What is required
Print out the data below in full and exactly, skipping the pictures.

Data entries
___
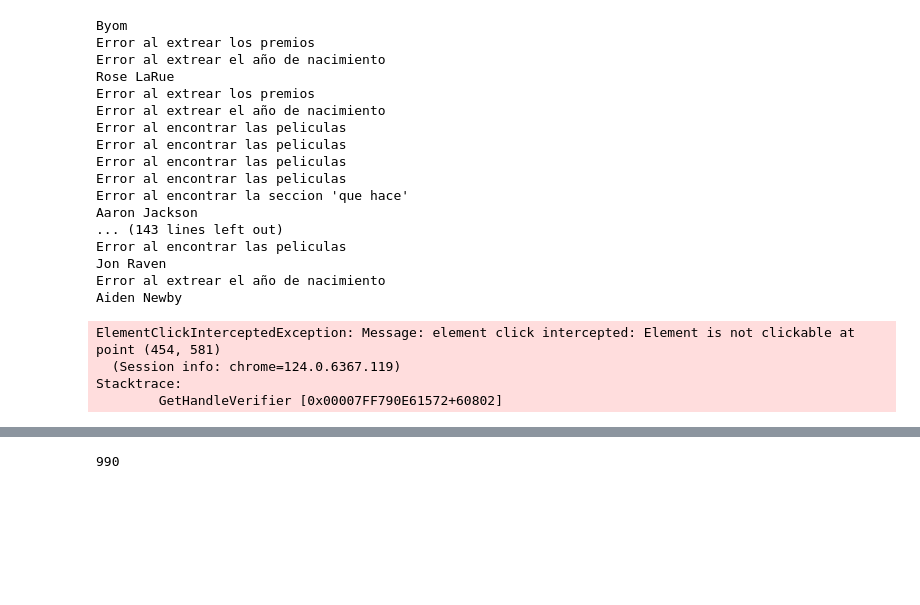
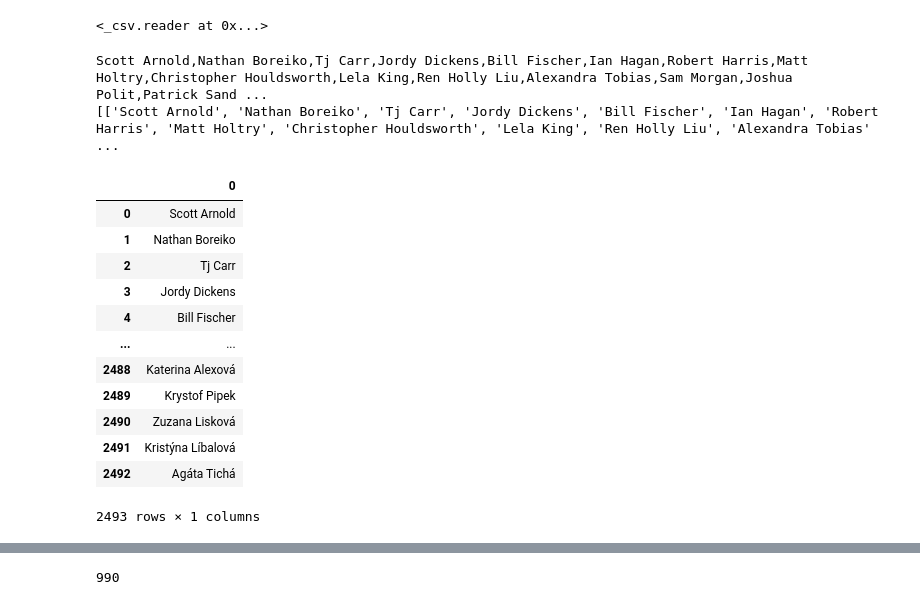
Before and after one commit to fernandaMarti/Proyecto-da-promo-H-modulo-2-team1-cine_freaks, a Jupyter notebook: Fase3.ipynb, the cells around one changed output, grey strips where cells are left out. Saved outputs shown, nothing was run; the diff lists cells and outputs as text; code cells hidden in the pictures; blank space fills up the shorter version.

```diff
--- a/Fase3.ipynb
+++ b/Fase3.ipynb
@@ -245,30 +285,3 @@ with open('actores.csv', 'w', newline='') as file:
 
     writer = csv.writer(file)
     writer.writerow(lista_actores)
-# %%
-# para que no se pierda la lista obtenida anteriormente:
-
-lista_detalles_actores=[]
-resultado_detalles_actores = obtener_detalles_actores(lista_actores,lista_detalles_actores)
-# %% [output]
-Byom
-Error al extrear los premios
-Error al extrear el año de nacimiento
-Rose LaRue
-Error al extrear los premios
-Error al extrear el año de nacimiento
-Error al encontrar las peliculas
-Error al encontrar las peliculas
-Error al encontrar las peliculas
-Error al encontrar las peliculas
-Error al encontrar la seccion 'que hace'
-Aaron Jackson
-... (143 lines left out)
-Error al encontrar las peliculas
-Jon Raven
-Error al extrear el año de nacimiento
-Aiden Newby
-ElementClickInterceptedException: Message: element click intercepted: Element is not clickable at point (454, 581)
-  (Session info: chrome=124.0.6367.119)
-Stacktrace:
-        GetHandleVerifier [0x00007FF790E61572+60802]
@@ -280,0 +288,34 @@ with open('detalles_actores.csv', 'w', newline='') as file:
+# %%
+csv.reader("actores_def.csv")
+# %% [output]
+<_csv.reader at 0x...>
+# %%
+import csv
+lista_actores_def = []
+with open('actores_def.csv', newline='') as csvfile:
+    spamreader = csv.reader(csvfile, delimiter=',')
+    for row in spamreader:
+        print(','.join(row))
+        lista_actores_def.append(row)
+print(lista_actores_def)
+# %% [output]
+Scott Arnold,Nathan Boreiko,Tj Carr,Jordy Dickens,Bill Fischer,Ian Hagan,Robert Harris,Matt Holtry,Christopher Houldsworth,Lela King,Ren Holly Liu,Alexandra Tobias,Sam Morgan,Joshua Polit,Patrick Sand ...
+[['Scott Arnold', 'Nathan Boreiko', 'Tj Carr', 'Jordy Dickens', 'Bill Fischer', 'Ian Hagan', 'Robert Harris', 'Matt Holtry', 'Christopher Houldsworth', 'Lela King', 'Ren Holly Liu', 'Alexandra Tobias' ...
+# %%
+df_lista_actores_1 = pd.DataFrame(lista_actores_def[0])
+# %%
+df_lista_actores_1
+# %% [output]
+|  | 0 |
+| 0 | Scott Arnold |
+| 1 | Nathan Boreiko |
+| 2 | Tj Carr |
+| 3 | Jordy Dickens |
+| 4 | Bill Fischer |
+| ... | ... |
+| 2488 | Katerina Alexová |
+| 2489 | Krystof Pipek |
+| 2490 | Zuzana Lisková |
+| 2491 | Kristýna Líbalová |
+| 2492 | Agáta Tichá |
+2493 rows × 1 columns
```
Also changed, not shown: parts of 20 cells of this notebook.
___
Solution for this exercise
Before and after one commit to fernandaMarti/Proyecto-da-promo-H-modulo-2-team1-cine_freaks, a Jupyter notebook: Fase3.ipynb, the cells around one changed output, grey strips where cells are left out. Saved outputs shown, nothing was run; the diff lists cells and outputs as text; code cells hidden in the pictures; blank space fills up the shorter version.

```diff
--- a/Fase3.ipynb
+++ b/Fase3.ipynb
@@ -245,30 +285,3 @@ with open('actores.csv', 'w', newline='') as file:
 
     writer = csv.writer(file)
     writer.writerow(lista_actores)
-# %%
-# para que no se pierda la lista obtenida anteriormente:
-
-lista_detalles_actores=[]
-resultado_detalles_actores = obtener_detalles_actores(lista_actores,lista_detalles_actores)
-# %% [output]
-Byom
-Error al extrear los premios
-Error al extrear el año de nacimiento
-Rose LaRue
-Error al extrear los premios
-Error al extrear el año de nacimiento
-Error al encontrar las peliculas
-Error al encontrar las peliculas
-Error al encontrar las peliculas
-Error al encontrar las peliculas
-Error al encontrar la seccion 'que hace'
-Aaron Jackson
-... (143 lines left out)
-Error al encontrar las peliculas
-Jon Raven
-Error al extrear el año de nacimiento
-Aiden Newby
-ElementClickInterceptedException: Message: element click intercepted: Element is not clickable at point (454, 581)
-  (Session info: chrome=124.0.6367.119)
-Stacktrace:
-        GetHandleVerifier [0x00007FF790E61572+60802]
@@ -280,0 +288,34 @@ with open('detalles_actores.csv', 'w', newline='') as file:
+# %%
+csv.reader("actores_def.csv")
+# %% [output]
+<_csv.reader at 0x...>
+# %%
+import csv
+lista_actores_def = []
+with open('actores_def.csv', newline='') as csvfile:
+    spamreader = csv.reader(csvfile, delimiter=',')
+    for row in spamreader:
+        print(','.join(row))
+        lista_actores_def.append(row)
+print(lista_actores_def)
+# %% [output]
+Scott Arnold,Nathan Boreiko,Tj Carr,Jordy Dickens,Bill Fischer,Ian Hagan,Robert Harris,Matt Holtry,Christopher Houldsworth,Lela King,Ren Holly Liu,Alexandra Tobias,Sam Morgan,Joshua Polit,Patrick Sand ...
+[['Scott Arnold', 'Nathan Boreiko', 'Tj Carr', 'Jordy Dickens', 'Bill Fischer', 'Ian Hagan', 'Robert Harris', 'Matt Holtry', 'Christopher Houldsworth', 'Lela King', 'Ren Holly Liu', 'Alexandra Tobias' ...
+# %%
+df_lista_actores_1 = pd.DataFrame(lista_actores_def[0])
+# %%
+df_lista_actores_1
+# %% [output]
+|  | 0 |
+| 0 | Scott Arnold |
+| 1 | Nathan Boreiko |
+| 2 | Tj Carr |
+| 3 | Jordy Dickens |
+| 4 | Bill Fischer |
+| ... | ... |
+| 2488 | Katerina Alexová |
+| 2489 | Krystof Pipek |
+| 2490 | Zuzana Lisková |
+| 2491 | Kristýna Líbalová |
+| 2492 | Agáta Tichá |
+2493 rows × 1 columns
```
Also changed, not shown: parts of 20 cells of this notebook.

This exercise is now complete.